(TRY IT)
Your response should consist of one number, the count of lines below that contain "width".
+++++
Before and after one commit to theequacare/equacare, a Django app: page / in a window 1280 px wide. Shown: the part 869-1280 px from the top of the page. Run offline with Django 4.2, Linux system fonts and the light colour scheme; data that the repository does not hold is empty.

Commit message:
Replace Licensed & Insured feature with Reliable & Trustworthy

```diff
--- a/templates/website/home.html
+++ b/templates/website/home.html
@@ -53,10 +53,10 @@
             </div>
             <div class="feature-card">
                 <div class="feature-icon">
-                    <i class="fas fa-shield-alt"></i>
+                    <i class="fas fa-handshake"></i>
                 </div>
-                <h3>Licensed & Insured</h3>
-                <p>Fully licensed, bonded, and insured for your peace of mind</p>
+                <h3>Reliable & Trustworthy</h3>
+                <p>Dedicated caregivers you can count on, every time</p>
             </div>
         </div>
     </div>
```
+++++
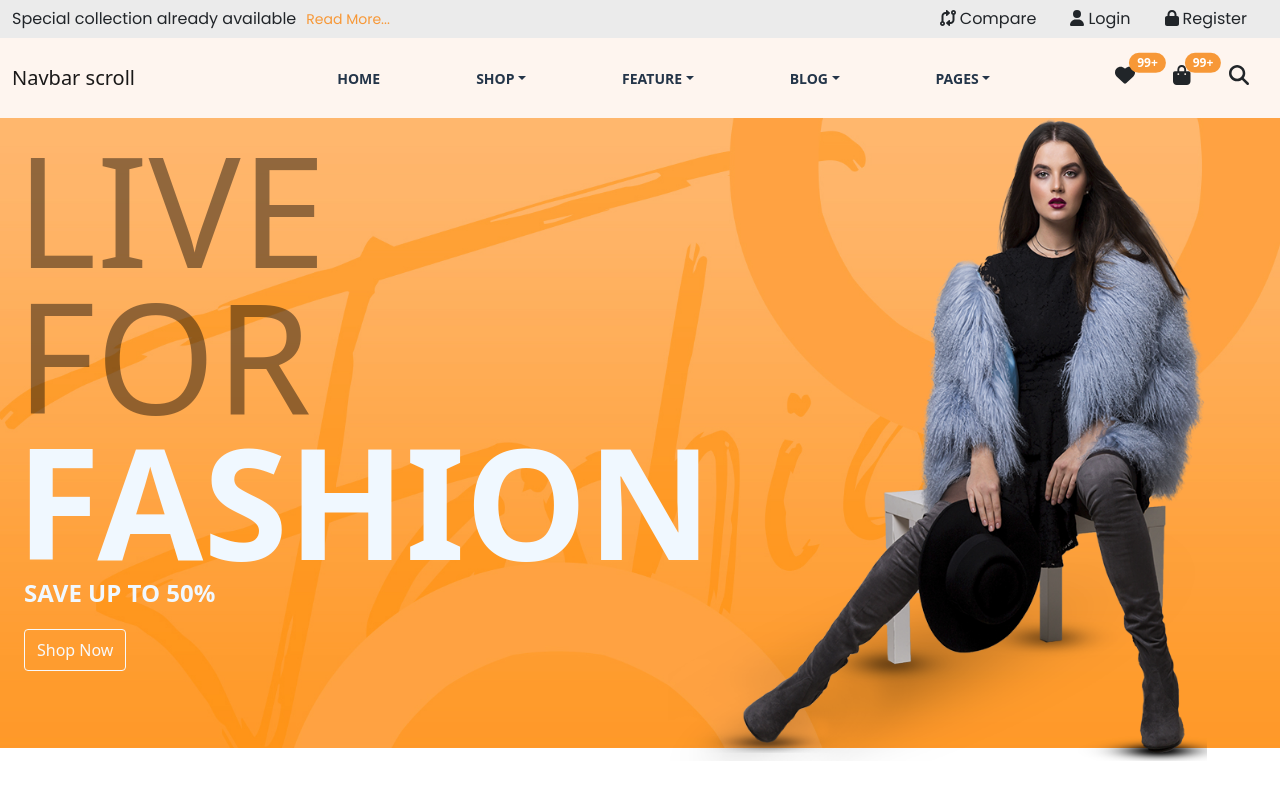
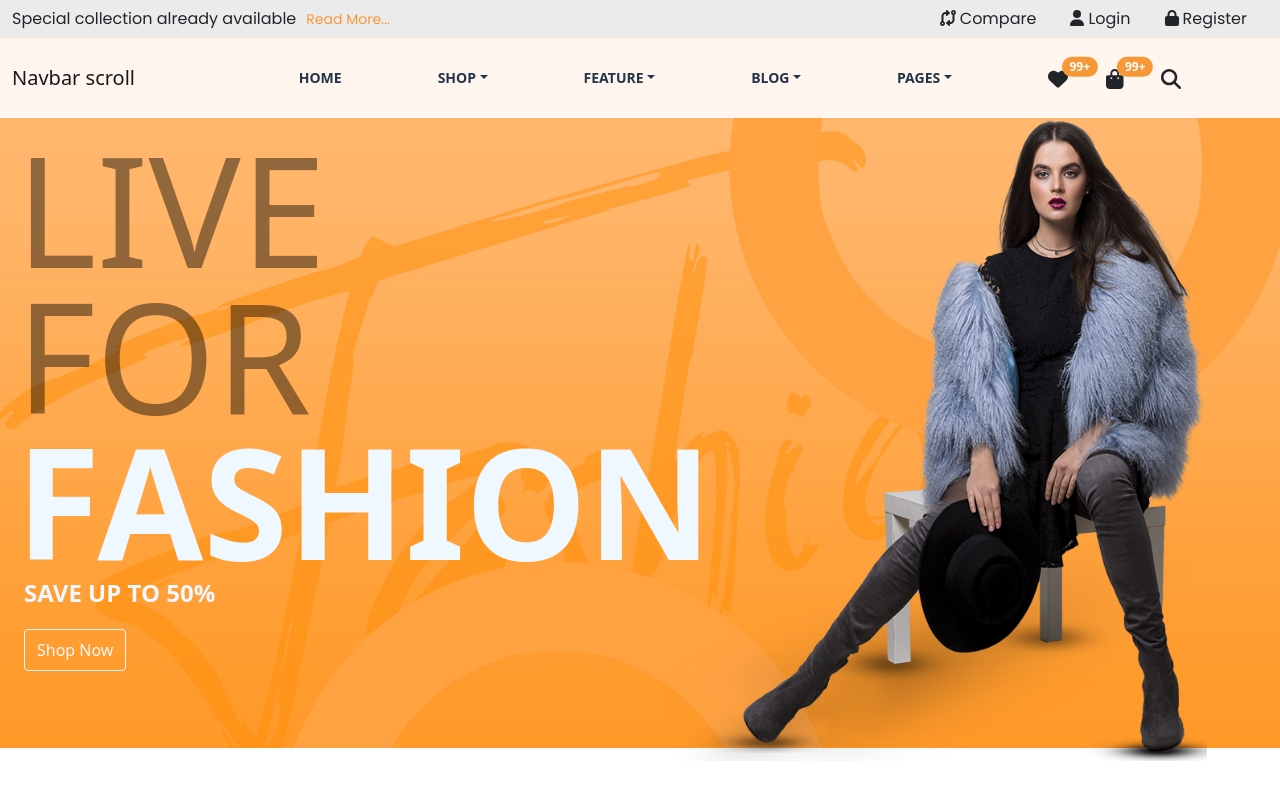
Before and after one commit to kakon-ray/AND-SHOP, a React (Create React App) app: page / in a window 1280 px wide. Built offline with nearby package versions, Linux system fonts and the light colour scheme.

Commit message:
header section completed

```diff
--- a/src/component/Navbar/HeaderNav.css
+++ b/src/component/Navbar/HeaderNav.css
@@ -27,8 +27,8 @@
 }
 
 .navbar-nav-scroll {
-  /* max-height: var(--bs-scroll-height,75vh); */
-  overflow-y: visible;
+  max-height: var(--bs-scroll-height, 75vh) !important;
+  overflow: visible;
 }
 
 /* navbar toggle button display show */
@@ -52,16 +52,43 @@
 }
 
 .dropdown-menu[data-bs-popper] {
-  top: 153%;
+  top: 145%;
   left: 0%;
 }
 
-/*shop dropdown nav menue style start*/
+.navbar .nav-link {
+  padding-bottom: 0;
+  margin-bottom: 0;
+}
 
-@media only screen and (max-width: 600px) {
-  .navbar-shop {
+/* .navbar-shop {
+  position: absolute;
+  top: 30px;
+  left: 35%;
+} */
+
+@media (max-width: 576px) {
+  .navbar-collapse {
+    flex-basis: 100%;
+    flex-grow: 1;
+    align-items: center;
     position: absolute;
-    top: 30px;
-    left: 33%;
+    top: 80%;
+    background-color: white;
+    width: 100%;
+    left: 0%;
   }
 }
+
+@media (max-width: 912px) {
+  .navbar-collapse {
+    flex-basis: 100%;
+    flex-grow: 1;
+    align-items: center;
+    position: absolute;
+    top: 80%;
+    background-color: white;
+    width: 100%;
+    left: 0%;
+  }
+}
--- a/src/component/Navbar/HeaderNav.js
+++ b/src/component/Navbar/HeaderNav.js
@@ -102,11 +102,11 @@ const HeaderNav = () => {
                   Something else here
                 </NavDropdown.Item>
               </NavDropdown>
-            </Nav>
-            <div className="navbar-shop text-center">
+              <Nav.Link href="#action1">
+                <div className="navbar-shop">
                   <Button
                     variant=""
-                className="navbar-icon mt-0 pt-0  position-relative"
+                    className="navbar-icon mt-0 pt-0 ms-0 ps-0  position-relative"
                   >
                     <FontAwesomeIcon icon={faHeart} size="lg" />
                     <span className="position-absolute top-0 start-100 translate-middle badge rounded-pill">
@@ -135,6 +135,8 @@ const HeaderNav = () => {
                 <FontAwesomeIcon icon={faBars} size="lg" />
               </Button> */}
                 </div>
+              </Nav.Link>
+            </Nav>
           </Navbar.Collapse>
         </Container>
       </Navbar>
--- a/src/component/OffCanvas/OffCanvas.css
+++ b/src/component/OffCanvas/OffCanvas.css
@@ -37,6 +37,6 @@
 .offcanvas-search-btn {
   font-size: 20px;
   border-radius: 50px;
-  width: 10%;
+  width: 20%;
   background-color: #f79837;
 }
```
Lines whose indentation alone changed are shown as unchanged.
+++++
(THE COMPLETED TASK)
7